There are no real takers for the below-poverty line (BPL) card in Calcutta. According to mayor Subrata Mukherjee, the BPL line has been drawn at Rs 312, but there is not a single family in the city, on paper, with a monthly income below that mark.
Each councillor in the 141 wards of the city has been given 500 BPL forms. According to civic estimates, the monthly family earnings have been pegged at Rs 360 for beggars, Rs 450 for ragpickers, Rs 1,005 for domestics, Rs 3,000 for rickshaw-pullers and Rs 4,500 for porters.
But, driven by “political compulsions”, the councillors will, nonetheless, distribute the BPL forms and some will even put in their recommendations.
The mayor has blamed “myopic policy-makers” for the card conundrum. “A large number of elderly people and poor families in the city do require some financial help, but they cannot benefit from the BPL cards. The benchmark of monthly income should have been different for villages, towns and cities,” he stressed.
Terming it another scheme of the Central government that will result in hundreds of crores going down the drain, the mayor took a swipe at the local area development scheme for MPs, labelling it “an undemocratic way of bribing voters with tax-payers’ money”.
Under the scheme, each MP gets Rs 10 crore during his five-year term to nurse his constituency as he wants, within certain guidelines. This is undemocratic because in the run-up to the next elections, the MP will be Rs 10 crore ahead of his contenders, observed Mukherjee.
“It would be better if the Centre made it mandatory for a member of Parliament to allot 75 per cent of his funds to develop civic infrastructure and 25 per cent for its maintenance,” pointed out the mayor.
nCancer control funds: The Centre has sanctioned Rs 1.5 crore for the oncology wing of Medical College and Hospital, under its National Cancer Control Programme.
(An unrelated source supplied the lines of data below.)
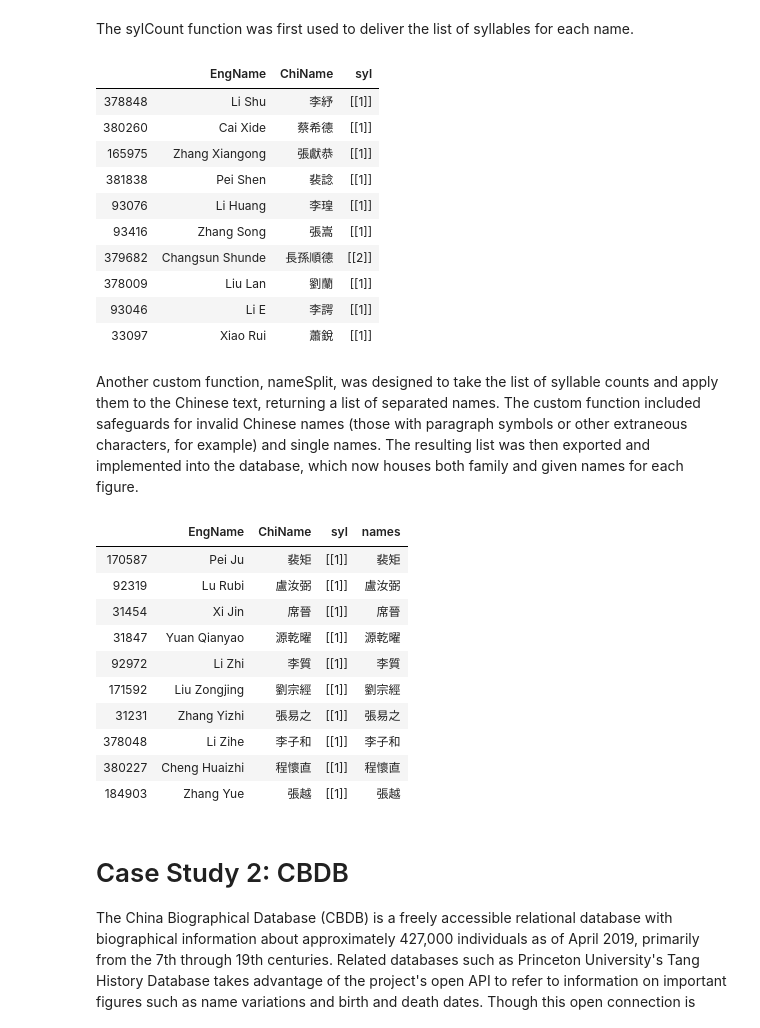
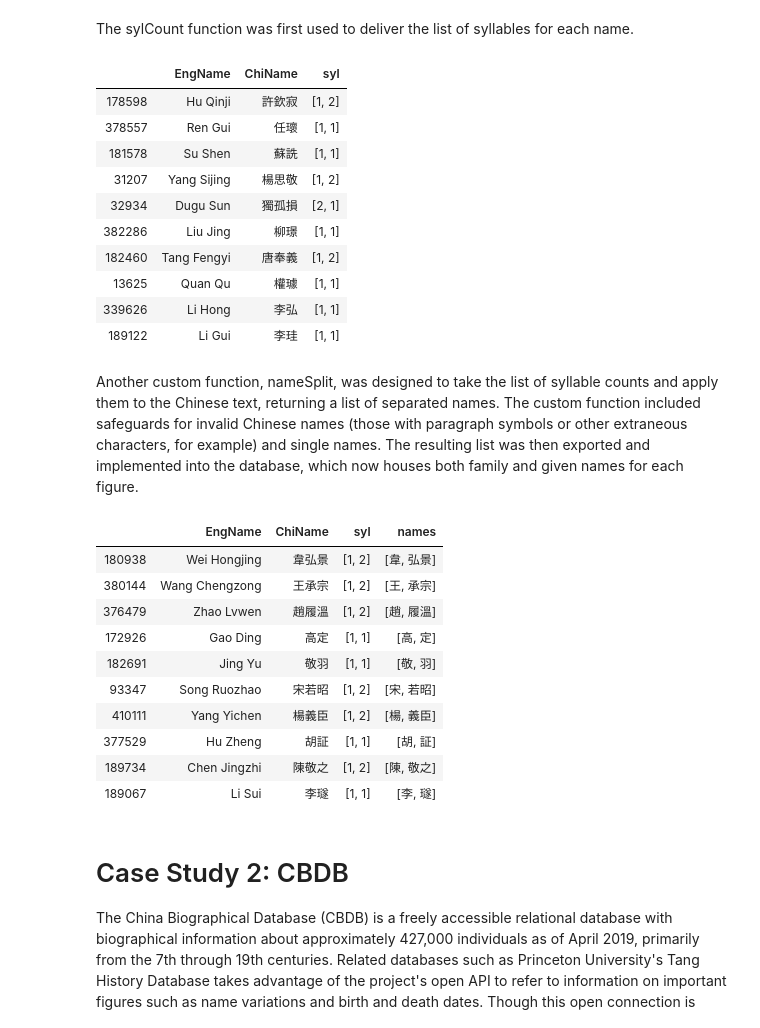
Before and after one commit to JHGFD82/ChineseSyllableCountGeneratorDraftNotes, a Jupyter notebook: Chinese Syllable Count Generator.ipynb, the cells around one changed output. Saved outputs shown, nothing was run; the diff lists cells and outputs as text; code cells hidden in the pictures.

```diff
--- a/Chinese Syllable Count Generator.ipynb
+++ b/Chinese Syllable Count Generator.ipynb
@@ -497,7 +461,10 @@ def initial_evaluation(n, initial, final, initList):
             errorMsg = ('Error: \"' + initial + n +
                         '\" invalid initial')
         initial += n
-        notes += 'consonant'
+        if n == '’':
+            notes += 'apostrophe'
+        else:
+            notes += 'consonant'
 
     # Then the vowel is the first character of the final if there's no initial
     else:
@@ -512,12 +479,10 @@ def initial_evaluation(n, initial, final, initList):
 # %% [markdown]
 ## Syllable Count Evaluation
 # %%
-def new_syllable(syl, sylAdd, sylList, i, n, text, initial, final, wg, crumbs):
+def new_syllable(syl, sylAdd, i, n, text, initial, final, wg, crumbs):
     '''Obtain syllable count based on evaluated characters.'''
     if n == ' ':
         sylAdd.append(syl)
-        sylList.append([initial, final])
-        sylList.append([n])
         syl = 1
         initial = ''
         final = ''
@@ -548,16 +513,12 @@ def new_syllable(syl, sylAdd, sylList, i, n, text, initial, final, wg, crumbs):
                 final = ''
         else:
             if n in replSym.values():
-                sylList.append([initial, final])
-                sylList.append([n])
                 initial = ''
                 final = ''
             elif n in vowel:
-                sylList.append([initial, final[:-1]])
                 initial = 'ø'
                 final = n
             else:
-                sylList.append([initial, final[:-1]])
                 initial = n
                 final = ''
 
@@ -574,7 +535,7 @@ def new_syllable(syl, sylAdd, sylList, i, n, text, initial, final, wg, crumbs):
 
 
 def sylCount(text, crumbs=False, errorReport=False, CBDB=False,
-             wg=False, method=False, convert=False, skipSyl=False,
+             wg=False, method=False, convert=False, skipCount=False,
              skipError=False, itr=''):
     '''Return the number of Chinese characters based on inputted romanized text
     (amongst other things).'''
@@ -586,7 +547,7 @@ def sylCount(text, crumbs=False, errorReport=False, CBDB=False,
     if len(validationResult) > 1:
         errorMsg = validationResult[1]
         crumbs_report(crumbs, errorMsg)
-        return [[0], errorMsg, np.nan]
+        text = ''
     else:
         text = validationResult[0]
 
@@ -598,7 +559,6 @@ def sylCount(text, crumbs=False, errorReport=False, CBDB=False,
     newSyl = False
     syl = 1
     sylAdd = []
-    sylList = []
 
     crumbs_report(crumbs, '# Testing ' + text + ' #')
 
@@ -607,8 +567,8 @@ def sylCount(text, crumbs=False, errorReport=False, CBDB=False,
     for i, n in enumerate(text):
 
         ## SPECIAL CHARACTERS ##
-        if not n.isalpha() or (n == '’' and not wg):
-            newSyl, notes = special_characters(n, wg)
+        if not n.isalpha() and not (n == '’' and wg):
+            newSyl, notes, errorMsg = special_characters(n, wg, final)
             crumbStep = initial + '|' + final + n
 
         ## FINALS ##
@@ -634,7 +594,7 @@ def sylCount(text, crumbs=False, errorReport=False, CBDB=False,
                 crumbs_report(crumbs, errorMsg)
                 wg = not wg
                 return sylCount(text, crumbs, errorReport, CBDB,
-                                wg, method, convert, skipSyl, skipError,
+                                wg, method, convert, skipCount, skipError,
                                 itr = initial + n + '/')
             else:
                 notes = errorMsg
@@ -647,7 +607,7 @@ def sylCount(text, crumbs=False, errorReport=False, CBDB=False,
 
         if newSyl:
             syl, sylAdd, initial, final = (
-                new_syllable(syl, sylAdd, sylList, i, n, text, initial, final, wg, crumbs))
+                new_syllable(syl, sylAdd, i, n, text, initial, final, wg, crumbs))
             newSyl = False
 
     # Append syllable count to list after end of text evaulation
@@ -656,10 +616,8 @@ def sylCount(text, crumbs=False, errorReport=False, CBDB=False,
     else:
         sylAdd.append(syl)
 
-    sylList.append([initial, final])
-
     # Return a null value if the errorReport parameter is true
-    if not skipSyl:
+    if not skipCount:
         result = [sylAdd]
     else:
         result = []
@@ -671,10 +629,7 @@ def sylCount(text, crumbs=False, errorReport=False, CBDB=False,
             result.append(np.nan)
 
     if method:
-        result.append('Wade-Giles' if wg else 'Pinyin')
-
-    if convert:
-        result.append(to_WG(sylList))
+        result.append(['Wade-Giles'] if wg else ['Pinyin'])
 
     return result
 # %% [markdown]
@@ -698,63 +653,66 @@ names['ChiName'] = names['ChiName'].str.replace('\u3000', ' ').replace(' ', '')
 # Run sylCount function and return results to 'syl' column
 names['syl'] = names['EngName'].apply(sylCount)
 
+names['syl'] = pd.DataFrame(names.syl.values.tolist(),
+                         index=names.index)
+
 display(names.sample(n=10))
 # %% [output]
 |  | EngName | ChiName | syl |
-| 378848 | Li Shu | 李紓 | [[1]] |
-| 380260 | Cai Xide | 蔡希德 | [[1]] |
-| 165975 | Zhang Xiangong | 張獻恭 | [[1]] |
-| 381838 | Pei Shen | 裴諗 | [[1]] |
-| 93076 | Li Huang | 李瑝 | [[1]] |
-| 93416 | Zhang Song | 張嵩 | [[1]] |
-| 379682 | Changsun Shunde | 長孫順德 | [[2]] |
-| 378009 | Liu Lan | 劉蘭 | [[1]] |
-| 93046 | Li E | 李諤 | [[1]] |
-| 33097 | Xiao Rui | 蕭銳 | [[1]] |
+| 178598 | Hu Qinji | 許欽寂 | [1, 2] |
+| 378557 | Ren Gui | 任瓌 | [1, 1] |
+| 181578 | Su Shen | 蘇詵 | [1, 1] |
+| 31207 | Yang Sijing | 楊思敬 | [1, 2] |
+| 32934 | Dugu Sun | 獨孤損 | [2, 1] |
+| 382286 | Liu Jing | 柳璟 | [1, 1] |
+| 182460 | Tang Fengyi | 唐奉義 | [1, 2] |
+| 13625 | Quan Qu | 權璩 | [1, 1] |
+| 339626 | Li Hong | 李弘 | [1, 1] |
+| 189122 | Li Gui | 李珪 | [1, 1] |
 # %% [markdown]
 Another custom function, nameSplit, was designed to take the list of syllable counts and apply them to the Chinese text, returning a list of separated names. The custom function included safeguards for invalid Chinese names (those with paragraph symbols or other extraneous characters, for example) and single names. The resulting list was then exported and implemented into the database, which now houses both family and given names for each figure.
 # %%
 # Define nameSplit function to facilitate separation of family name from given name
 def nameSplit(chiName, syls, select=False):
     '''Separate Chinese characters based on supplied list of syllable counts'''
 
     if len(syls) < 2: # If there is only one syllable for a given name (no splitting needed)
         if syls == [0]:
             return None # Errors found in sylCount process result in null values
         else:
             return chiName # Single names are returned
     else:
         names = []
 
     if select: # If select parameter has a value above 0, return whichever name is specified
         cut = sum(syls[:select-1])
         names = chiName[cut:cut+syls[select-1]]
 
     else: # Otherwise, separate each Chinese phrase into a list
         for i, n in enumerate(syls):
             cut = sum(syls[:i])
             names.append(chiName[cut:cut+n])
 
     return names
 
 
 # Apply the function to each row and return results to 'names' column
-names['names'] = names.apply(lambda x: nameSplit(x['ChiName'], x['syl'][0]), axis=1)
+names['names'] = names.apply(lambda x: nameSplit(x['ChiName'], x['syl']), axis=1)
 
 # Display 20 random rows
 display(names.sample(n=10))
 # %% [output]
 |  | EngName | ChiName | syl | names |
-| 170587 | Pei Ju | 裴矩 | [[1]] | 裴矩 |
-| 92319 | Lu Rubi | 盧汝弼 | [[1]] | 盧汝弼 |
-| 31454 | Xi Jin | 席晉 | [[1]] | 席晉 |
-| 31847 | Yuan Qianyao | 源乾曜 | [[1]] | 源乾曜 |
-| 92972 | Li Zhi | 李質 | [[1]] | 李質 |
-| 171592 | Liu Zongjing | 劉宗經 | [[1]] | 劉宗經 |
-| 31231 | Zhang Yizhi | 張易之 | [[1]] | 張易之 |
-| 378048 | Li Zihe | 李子和 | [[1]] | 李子和 |
-| 380227 | Cheng Huaizhi | 程懷直 | [[1]] | 程懷直 |
-| 184903 | Zhang Yue | 張越 | [[1]] | 張越 |
+| 180938 | Wei Hongjing | 韋弘景 | [1, 2] | [韋, 弘景] |
+| 380144 | Wang Chengzong | 王承宗 | [1, 2] | [王, 承宗] |
+| 376479 | Zhao Lvwen | 趙履溫 | [1, 2] | [趙, 履溫] |
+| 172926 | Gao Ding | 高定 | [1, 1] | [高, 定] |
+| 182691 | Jing Yu | 敬羽 | [1, 1] | [敬, 羽] |
+| 93347 | Song Ruozhao | 宋若昭 | [1, 2] | [宋, 若昭] |
+| 410111 | Yang Yichen | 楊義臣 | [1, 2] | [楊, 義臣] |
+| 377529 | Hu Zheng | 胡証 | [1, 1] | [胡, 証] |
+| 189734 | Chen Jingzhi | 陳敬之 | [1, 2] | [陳, 敬之] |
+| 189067 | Li Sui | 李璲 | [1, 1] | [李, 璲] |
 # %% [markdown]
 # Case Study 2: CBDB
 The China Biographical Database (CBDB) is a freely accessible relational database with biographical information about approximately 427,000 individuals as of April 2019, primarily from the 7th through 19th centuries. Related databases such as Princeton University's Tang History Database takes advantage of the project's open API to refer to information on important figures such as name variations and birth and death dates. Though this open connection is critical to the success of the database, no collection of hundreds of thousands of records is safe from innacurate data entry or validation errors, and because the sylCount function proved to be a massive success for the Tang History Database, its greater accuracy could be tested using the 427,000+ records of CBDB.
```
Also changed, not shown: parts of 7 cells of this notebook.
Head of Medical College’s radiotherapy department Subir Ganguly said on Wednesday that Rs 1.3 crore would be spent on installing a high-dose rate brachy therapy machine for radiotherapy —- the first of its kind in a state-run hospital. The machine will help administer radiotherapy at the exact spot where cancer has struck. It will be very useful for cancers of the tongue, skin, oesophagus, larynx and breast.